I hope you are enjoying the content I publish on my blog. If you feel compelled and are financially able to, I would greatly appreciate anything you could contribute to my Patreon. I will take it as your way of saying thanks and put that money towards growing the site in a slight manner.
Utopia Series 2, Episode 6 (2014)
Written by Dennis Kelly
Directed by Sam Donovan
The ending is finally here. The story, at least in the U.K. version, doesn’t continue from this point, so we have to examine what we are left with. In many ways, this episode is less the ending of the story than the aftermath of episode five. The core story of Carvel, his children, and Milner is over now and as this last chapter opens they are in a state of shock, the clock still counting down for the release of the Russian flu. In many ways this finale is focused around the idea of what happens with an extreme ideology is carried out to its inevitable ends.
Terrence, the sleeper, has awakened and is getting ready to meet up with his contacts and receive the locations of the canisters containing the virus. He delivers a monologue to a mother caring for her ill child in a bus terminal. In this speech, he lays out the Network’s clear ideological case, and it feels like he is rational and reasonable. But the Network has never taken into account alternate theories.
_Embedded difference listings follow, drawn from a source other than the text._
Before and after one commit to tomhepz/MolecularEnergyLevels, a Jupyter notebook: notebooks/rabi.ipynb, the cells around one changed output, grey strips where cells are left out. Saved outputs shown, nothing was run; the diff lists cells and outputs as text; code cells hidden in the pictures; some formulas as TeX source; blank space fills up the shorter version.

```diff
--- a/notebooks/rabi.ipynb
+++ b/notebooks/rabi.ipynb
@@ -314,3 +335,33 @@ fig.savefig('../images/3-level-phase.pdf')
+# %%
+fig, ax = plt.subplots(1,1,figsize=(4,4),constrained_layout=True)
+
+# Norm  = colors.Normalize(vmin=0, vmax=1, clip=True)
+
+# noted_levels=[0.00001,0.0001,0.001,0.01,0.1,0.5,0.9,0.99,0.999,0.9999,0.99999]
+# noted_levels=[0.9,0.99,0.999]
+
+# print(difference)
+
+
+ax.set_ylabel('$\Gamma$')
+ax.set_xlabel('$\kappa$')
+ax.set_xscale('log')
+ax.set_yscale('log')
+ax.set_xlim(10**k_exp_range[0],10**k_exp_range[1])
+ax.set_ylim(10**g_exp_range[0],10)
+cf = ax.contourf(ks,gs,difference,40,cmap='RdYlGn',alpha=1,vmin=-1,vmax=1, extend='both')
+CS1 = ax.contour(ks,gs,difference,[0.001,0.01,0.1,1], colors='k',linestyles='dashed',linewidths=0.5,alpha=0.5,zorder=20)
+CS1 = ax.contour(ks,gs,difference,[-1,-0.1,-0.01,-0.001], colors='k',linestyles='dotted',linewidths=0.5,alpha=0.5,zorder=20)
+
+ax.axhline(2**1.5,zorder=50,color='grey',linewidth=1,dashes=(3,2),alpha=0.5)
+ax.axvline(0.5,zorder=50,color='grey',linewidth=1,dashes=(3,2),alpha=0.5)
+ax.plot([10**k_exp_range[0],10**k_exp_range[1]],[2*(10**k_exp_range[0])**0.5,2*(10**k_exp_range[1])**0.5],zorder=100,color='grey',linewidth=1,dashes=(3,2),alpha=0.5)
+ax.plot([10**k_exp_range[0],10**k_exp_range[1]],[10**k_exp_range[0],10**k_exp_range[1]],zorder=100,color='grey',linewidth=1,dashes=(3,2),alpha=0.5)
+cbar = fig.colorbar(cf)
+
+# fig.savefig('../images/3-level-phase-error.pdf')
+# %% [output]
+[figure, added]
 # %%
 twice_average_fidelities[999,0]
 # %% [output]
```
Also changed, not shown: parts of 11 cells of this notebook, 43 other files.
The ideas of the Network are based on Malthusianism, which claims population is potentially exponential in growth while resources are linear. The only solution would be to curtail reproduction and allow pressure to be taken off of essential resources.
What is interesting about Malthusianism is that it doesn’t align with a single modern political ideology. You can find people as different as socialists and feminists that believe this is a dangerous path to go down and Libertarians and social conservatives join them. Cornucopians are one group that has a clear alternative solution to the problem of limited resources. They believe that through the progress of technology and the biological sciences that matter and energy can be recycled and repurposed to make adjustments for spikes in population growth. There is also a growing school of thought that argues resources are plentiful enough but have not been globally distributed equitably. The developed nations continue to possess the majority of wealth, food, and resources on the planet and so an argument has been made that with correct redistribution the types of suffering seen in the undeveloped nations could be alleviated to some extent. But therein lies a whole other host of problems and debates. Milner stated in this series that the Network knew of no other way than using Janus, but we know that there are some alternate population control/resource distribution theories out there. She and Terrence and now Wilson are closing their minds to the idea of an alternative. Why?
Because they have inflicted trauma upon themselves in the name of the cause. Wilson is a murderer now. Milner has been responsible for the deaths of thousands. Terrence has no purpose in life other than to be the bringer of death and what he believes will be salvation. Ian is pushed into a situation this episode where he becomes a murderer, having avoided this for so long. I was a bit disappointed that the episode never dealt with the trauma Alice must have after murdering the food executive in series one. Grant kills Milner, and we don’t ever really see him coming to terms with this either. Maybe if there had been a series three?
Throughout this series, Wilson is continually told that what he is doing isn’t him. Wilson doesn’t counter this statement until episode six when he tells Ian he isn’t sure who he is anymore. The series ends on a dire and bleak note as Wilson ritually mutilates himself to have the Chinese character for Rabbit, taking the reins of power. He makes the final move to sink into the darkness of the Network’s ideology; he closes off his mind to any other form of thought. We risk our humanity and our empathy when we come to value a dogma as the most fundamental thing in our lives. When self-reflection and critical thinking is abandoned then so too goes what makes us us. Then we no longer maintain a sense of self. Instead, we’re talking points steering an empty shell.